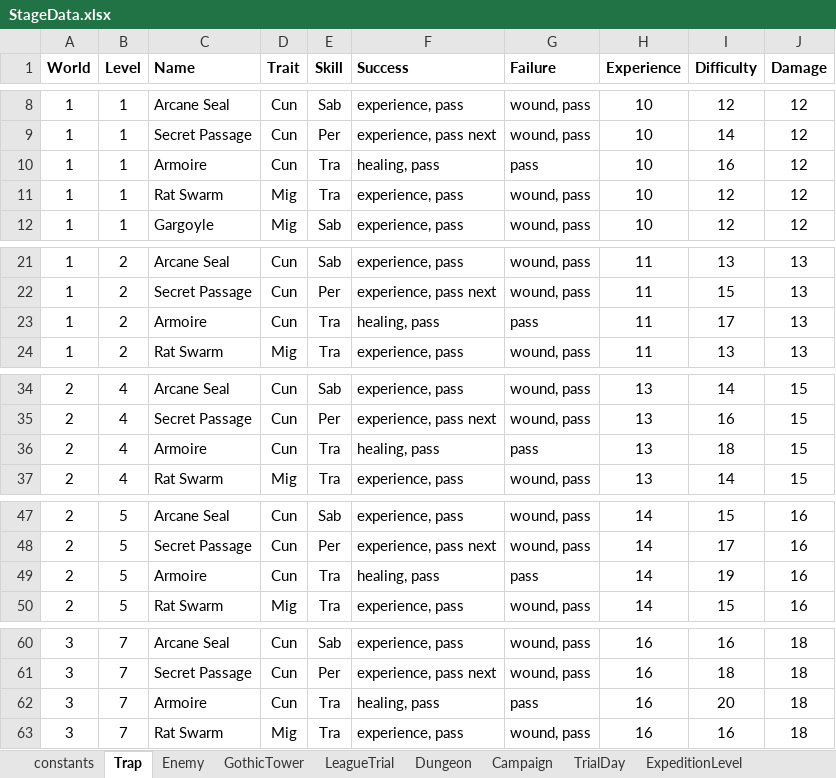
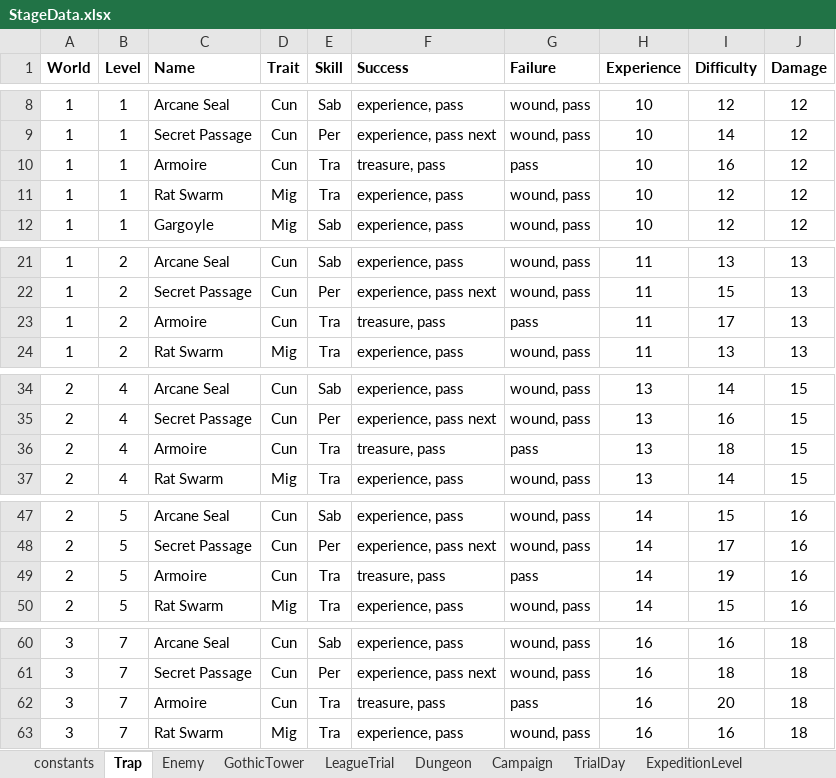
Before and after one commit to PhilBusko/ThievesGuild, an Excel workbook: backend/emporium/data/StageData.xlsx, sheet Trap, drawn as a sheet; only a part is shown, gaps mark what is left out; values as stored, in another font and other column widths than the file's, no borders; the diff covers the shown part only; the diff names each change by its address in the sheet, - before the commit and + after, or states it on an @@ line.

```diff
--- a/backend/emporium/data/StageData.xlsx (sheet Trap)
+++ b/backend/emporium/data/StageData.xlsx (sheet Trap)
-F10 (Success): healing, pass
+F10 (Success): treasure, pass
-F23 (Success): healing, pass
+F23 (Success): treasure, pass
-F36 (Success): healing, pass
+F36 (Success): treasure, pass
-F49 (Success): healing, pass
+F49 (Success): treasure, pass
-F62 (Success): healing, pass
+F62 (Success): treasure, pass
```
Also changed, not shown: 1 edited cell elsewhere in this sheet, sheet Campaign, sheet GothicTower, sheet LeagueTrial, sheet constants, sheet Dungeon, backend/emporium/data/CharacterNames.xlsx, backend/emporium/data/GuildData.xlsx, 13 other files.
• • • • •
* [Your assignment]:
In how many lines of the material does the word "treasure" appear? Respond with the number only.

* [Solution for this problem]:
5